Sex diversity in orthopaedic surgery lags behind other surgical specialties. Women comprise 13.2% of orthopaedic residents and 15% of full-time faculty, despite 47.8% of graduating medical students being women. The purposes of this study were to demonstrate how orthopaedic surgery has been less successful in recruiting women compared with general surgery and to identify the sex-specific factors that influenced orthopaedic surgery residents to choose their specialty.Methods:
A search of graduate medical data was performed to compare the recruitment of women into orthopaedic and general surgery. Next, a seven-question survey was e-mailed to 2629 orthopaedic residents by the American Academy of Orthopaedic Surgeons. Questions were formulated to detect why orthopaedic surgery residents chose their specialty. Data were collected over six weeks and responses were analyzed with use of one-tailed t tests to make comparisons of responses on the basis of sex.Results:
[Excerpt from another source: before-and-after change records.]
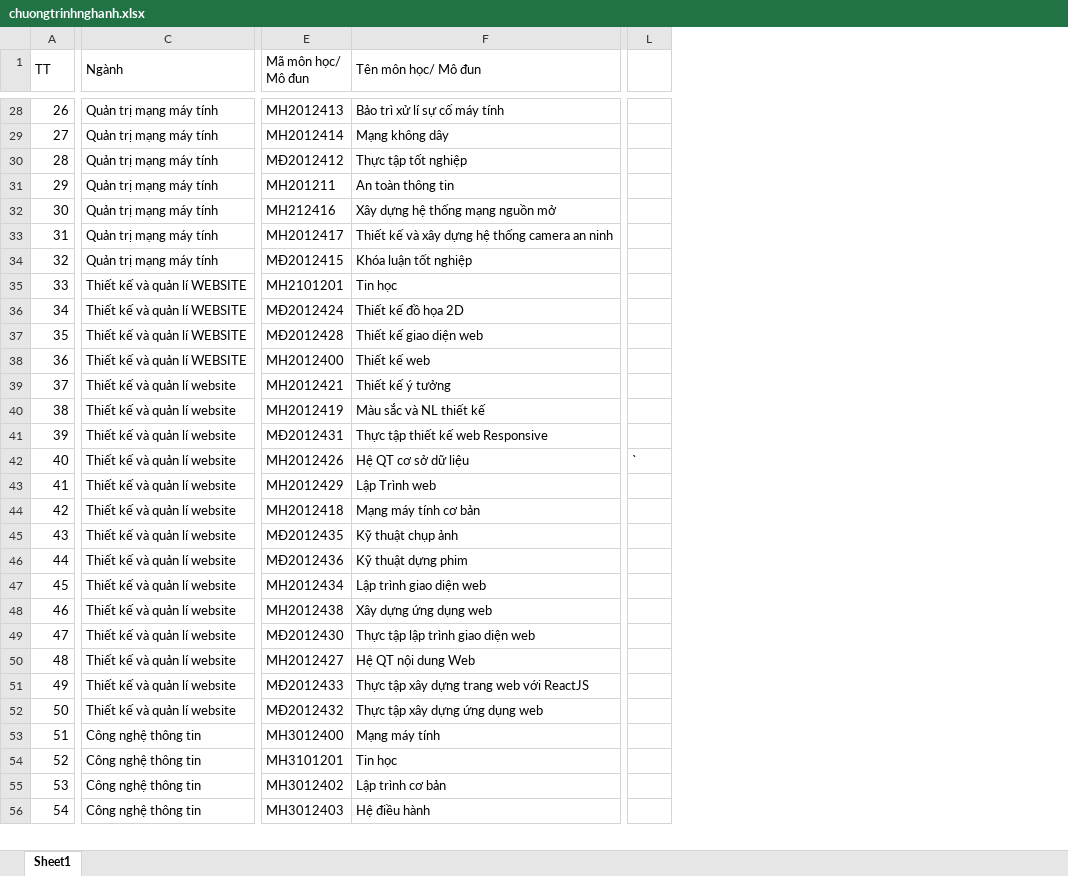
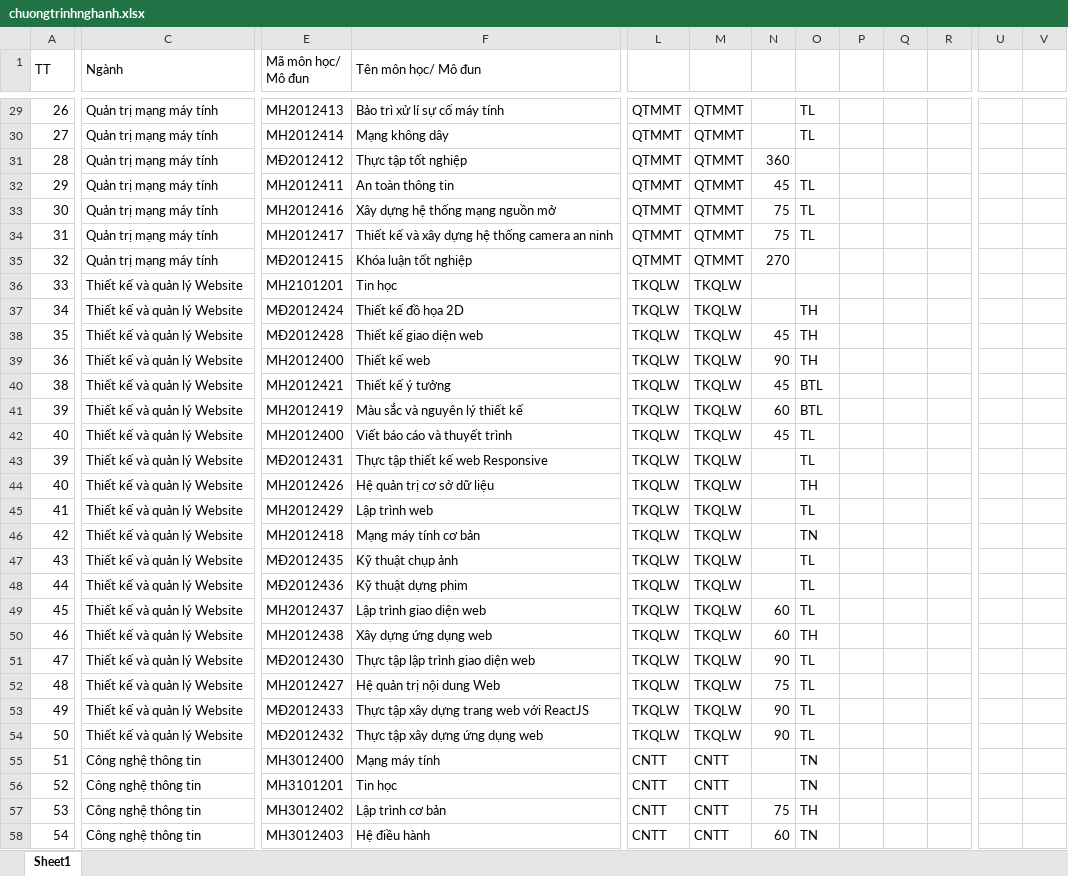
Before and after one commit to tohohai/hotec_timetable, an Excel workbook: data/chuongtrinhnghanh.xlsx, sheet Sheet1, drawn as a sheet; only a part is shown, gaps mark what is left out; values as stored, in another font and other column widths than the file's, no cell formats; removed rows and columns are numbered as before the commit, all else as after; rows hold the shown columns only; the diff covers the shown part only; the diff names each change by its address in the sheet, - before the commit and + after, or states it on an @@ line.

```diff
--- a/data/chuongtrinhnghanh.xlsx (sheet Sheet1)
+++ b/data/chuongtrinhnghanh.xlsx (sheet Sheet1)
-column L, row 42: `
+column L, rows 29-41: QTMMT | QTMMT | QTMMT | QTMMT | QTMMT | QTMMT | QTMMT | TKQLW | TKQLW | TKQLW | TKQLW | TKQLW | TKQLW; rows 43-58: TKQLW | TKQLW | TKQLW | TKQLW | TKQLW | TKQLW | TKQLW | TKQLW | TKQLW | TKQLW | TKQLW | TKQLW | CNTT | CNTT | CNTT | CNTT
+column M, rows 29-41: QTMMT | QTMMT | QTMMT | QTMMT | QTMMT | QTMMT | QTMMT | TKQLW | TKQLW | TKQLW | TKQLW | TKQLW | TKQLW; rows 43-58: TKQLW | TKQLW | TKQLW | TKQLW | TKQLW | TKQLW | TKQLW | TKQLW | TKQLW | TKQLW | TKQLW | TKQLW | CNTT | CNTT | CNTT | CNTT
+column N, rows 31-41: 360 | 45 | 75 | 75 | 270 |  |  | 45 | 90 | 45 | 60; rows 49-58: 60 | 60 | 90 | 75 | 90 | 90 |  |  | 75 | 60
+column O, rows 29-41: TL | TL |  | TL | TL | TL |  |  | TH | TH | TH | BTL | BTL; rows 43-58: TL | TH | TL | TN | TL | TL | TL | TH | TL | TL | TL | TL | TN | TN | TH | TN
+column P, empty
+column Q, empty
+column R, empty
+column U, empty
+column V, empty
-E32 (Mã môn học/ Mô đun): MH201211
+E32 (Mã môn học/ Mô đun): MH2012411
-E33 (Mã môn học/ Mô đun): MH212416
+E33 (Mã môn học/ Mô đun): MH2012416
-C36:C39 (Ngành): Thiết kế và quản lí WEBSITE
+C36:C39 (Ngành): Thiết kế và quản lý Website
@@ column A (TT) renumbered from row 40 down @@
-C40:C41 (Ngành): Thiết kế và quản lí website
+C40:C41 (Ngành): Thiết kế và quản lý Website
-F41 (Tên môn học/ Mô đun): Màu sắc và NL thiết kế
+F41 (Tên môn học/ Mô đun): Màu sắc và nguyên lý thiết kế
+row 42: 40 | Thiết kế và quản lý Website | MH2012400 | Viết báo cáo và thuyết trình | TKQLW | TKQLW | 45 | TL
-C43:C54 (Ngành): Thiết kế và quản lí website
+C43:C54 (Ngành): Thiết kế và quản lý Website
-F44 (Tên môn học/ Mô đun): Hệ QT cơ sở dữ liệu
+F44 (Tên môn học/ Mô đun): Hệ quản trị cơ sở dữ liệu
-F45 (Tên môn học/ Mô đun): Lập Trình web
+F45 (Tên môn học/ Mô đun): Lập trình web
-E49 (Mã môn học/ Mô đun): MH2012434
+E49 (Mã môn học/ Mô đun): MH2012437
-F52 (Tên môn học/ Mô đun): Hệ QT nội dung Web
+F52 (Tên môn học/ Mô đun): Hệ quản trị nội dung Web
```
Also changed, not shown: 2 added rows, 2 added columns and 46 edited cells elsewhere in this sheet, cell formats, data/4_semester.xlsx, data/7_1_roomCapability.xlsx, 3 other files.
The historical data search showed that the percentage of female representation in both orthopaedic and general surgery has increased since 1968, but it has increased significantly faster in general surgery than in orthopaedic surgery (p < 0.0001). Five hundred and twenty-nine (20%) of the 2629 orthopaedic surgery residents who were contacted responded to the survey. Of the respondents, 114 (22%) were female and 415 (78%) were male. Several significant differences were found in the responses between the sexes. These include the timing of the decision to enter orthopaedic surgery and positive influences in choosing orthopaedic surgery as a specialty. Additionally, women, significantly more than men, believed that more of their peers entered general surgery because of greater acceptance by senior faculty in that field (p < 0.0001).Conclusions:
To our knowledge, this study is the first to survey residents on their perceptions of orthopaedic surgery and to identify factors that may hinder the recruitment of women into orthopaedic surgery. Our data show that increased exposure to orthopaedic content during medical school and increased female mentorship may help recruit more women into the orthopaedic surgery workforce.